When we bought this house less than two years ago it was a different story. We knew we had to be within striking distance of London, we wanted a nice city and a period property. We got it all. But I was pregnant with BUB.2 then and I didn’t realise how much more of a juggling act two children is or how much I would like to be closer to my family and them us. Or quite how bad my hair would look if I couldn’t make it to a hairdresser often enough.
This time around, it feels so much more daunting. I’m imagining my family growing up in this house. I feel pressure to get it right. I lie in bed in the early hours sweating about the enormity of the decision, which isn’t like me at all.
We could move to one of our dream locations but the house would be small and we’d probably want to move again pretty soon. As someone who has moved close to 30 times in my life, I’d rather not move again *too* soon. So maybe we can get a bigger house, but I won’t be able to walk out into a busy street with lots going on. I might be stuck in suburbia or a quiet village. Would that be so bad?
And of course, it’s bloody ridiculous. If this is our only worry, then of course we are very, very lucky. And that made me think, rather randomly, about a passage I loved in Michael Cunningham’s brilliant novel The Hours (as an aside, I’m a bit of a Virginia Woolf fan and Mrs Dalloway is my second favourite book of all time).
Here is that passage, in all its simplicity:
“It had seemed like the beginning of happiness, and Clarissa is still sometimes shocked, more than thirty years later to realize that it was happiness; that the entire experience lay in a kiss and a walk. The anticipation of dinner and a book. The dinner is by now forgotten; Lessing has been long overshadowed by other writers. What lives undimmed in Clarissa’s mind more than three decades later is a kiss at dusk on a patch of dead grass, and a walk around a pond as mosquitoes droned in the darkening air. There is still that singular perfection, and its perfect in part because it seemed, at the time, so clearly to promise more. Now she knows: That was the moment, right then. There has been no other.”
To me the notion that while we are planning and waiting for things to happen, things actually do happen, are happening, is just so beautifully expressed here. And like all good literature, it just makes me feel a lot better.
Houses are just backdrops to our life. They are not our life. Whether we drive or walk to school – we will be happy. Whether there are fields outside our window or roads the same as ours – we will be happy. Whether there’s a view from the kitchen, a beautiful bath, a corner shop or theatre nearby, a big driveway, an inviting hallway, big windows, painting to be done, an old kitchen, a funny smell – we will be happy.
We might be inconvenienced, annoyed, irritated, delighted, indifferent to or excited by a house. But it’s what happens inside those four walls – the laughs, the love, the life, the words spoken – that make a life.

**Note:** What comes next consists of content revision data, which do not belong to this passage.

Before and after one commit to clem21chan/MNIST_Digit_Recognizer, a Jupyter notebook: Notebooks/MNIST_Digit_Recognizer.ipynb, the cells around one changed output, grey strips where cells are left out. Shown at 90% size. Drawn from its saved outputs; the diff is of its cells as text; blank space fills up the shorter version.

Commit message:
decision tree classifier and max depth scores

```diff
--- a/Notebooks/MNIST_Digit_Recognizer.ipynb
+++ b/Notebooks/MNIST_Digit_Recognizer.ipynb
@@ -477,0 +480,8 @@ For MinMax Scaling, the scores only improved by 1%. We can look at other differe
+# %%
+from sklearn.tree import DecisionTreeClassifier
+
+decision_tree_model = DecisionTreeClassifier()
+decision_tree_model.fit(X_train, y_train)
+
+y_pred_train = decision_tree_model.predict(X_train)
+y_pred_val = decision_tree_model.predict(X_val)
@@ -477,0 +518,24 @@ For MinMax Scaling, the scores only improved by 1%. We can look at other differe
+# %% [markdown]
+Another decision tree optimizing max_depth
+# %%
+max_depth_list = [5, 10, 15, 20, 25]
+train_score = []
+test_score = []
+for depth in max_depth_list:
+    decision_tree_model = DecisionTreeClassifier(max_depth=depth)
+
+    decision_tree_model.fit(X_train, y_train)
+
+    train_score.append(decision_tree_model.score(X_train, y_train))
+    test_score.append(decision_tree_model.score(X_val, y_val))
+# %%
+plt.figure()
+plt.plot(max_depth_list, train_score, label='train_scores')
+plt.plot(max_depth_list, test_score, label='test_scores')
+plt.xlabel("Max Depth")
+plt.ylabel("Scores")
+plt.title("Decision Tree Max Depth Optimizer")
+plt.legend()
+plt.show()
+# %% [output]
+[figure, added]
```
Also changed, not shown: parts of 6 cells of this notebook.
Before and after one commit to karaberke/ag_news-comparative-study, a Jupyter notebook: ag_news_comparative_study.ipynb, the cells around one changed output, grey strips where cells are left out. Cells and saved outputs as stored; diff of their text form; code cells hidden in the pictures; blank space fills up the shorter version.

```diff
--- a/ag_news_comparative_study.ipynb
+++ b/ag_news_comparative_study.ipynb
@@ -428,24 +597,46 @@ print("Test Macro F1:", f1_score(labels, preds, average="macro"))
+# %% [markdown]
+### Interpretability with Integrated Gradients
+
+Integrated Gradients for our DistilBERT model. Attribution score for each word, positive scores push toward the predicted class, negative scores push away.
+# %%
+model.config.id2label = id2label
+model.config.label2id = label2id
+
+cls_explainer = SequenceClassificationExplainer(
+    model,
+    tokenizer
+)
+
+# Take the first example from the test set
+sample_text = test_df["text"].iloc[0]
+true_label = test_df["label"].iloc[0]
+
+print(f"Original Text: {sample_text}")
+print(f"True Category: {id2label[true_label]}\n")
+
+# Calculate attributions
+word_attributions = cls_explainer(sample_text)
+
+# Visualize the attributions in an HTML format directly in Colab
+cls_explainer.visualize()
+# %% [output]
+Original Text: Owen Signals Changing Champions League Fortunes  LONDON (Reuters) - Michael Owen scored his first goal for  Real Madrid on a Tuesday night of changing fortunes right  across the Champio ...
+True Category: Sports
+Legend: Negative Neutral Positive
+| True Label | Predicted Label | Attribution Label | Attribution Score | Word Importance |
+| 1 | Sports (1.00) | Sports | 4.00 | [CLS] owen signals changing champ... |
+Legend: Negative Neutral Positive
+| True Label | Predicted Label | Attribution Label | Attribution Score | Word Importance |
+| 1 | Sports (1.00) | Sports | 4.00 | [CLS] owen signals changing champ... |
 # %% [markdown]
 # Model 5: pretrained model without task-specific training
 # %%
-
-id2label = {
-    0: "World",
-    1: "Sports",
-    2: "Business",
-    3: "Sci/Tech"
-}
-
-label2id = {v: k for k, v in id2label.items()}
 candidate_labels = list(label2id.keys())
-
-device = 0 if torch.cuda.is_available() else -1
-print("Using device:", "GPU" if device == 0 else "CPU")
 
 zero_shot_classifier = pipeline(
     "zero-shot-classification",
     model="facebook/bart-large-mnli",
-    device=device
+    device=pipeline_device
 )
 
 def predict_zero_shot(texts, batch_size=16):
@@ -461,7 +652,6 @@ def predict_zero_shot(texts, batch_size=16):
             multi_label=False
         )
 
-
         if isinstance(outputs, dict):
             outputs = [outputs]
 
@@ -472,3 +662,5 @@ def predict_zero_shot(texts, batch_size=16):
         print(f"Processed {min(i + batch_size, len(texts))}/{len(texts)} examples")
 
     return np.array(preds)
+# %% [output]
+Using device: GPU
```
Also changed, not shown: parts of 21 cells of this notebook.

Life is the play, not the theatre. Although pick the wrong seats and your bum might hurt a bit.
But your review won’t include that, will it?
As John Lennon far more poetically put it: Before you cross the street. Take my hand. Life is what happens to you. While you’re busy making other plans. Beautiful, beautiful, beautiful. Beautiful boy.”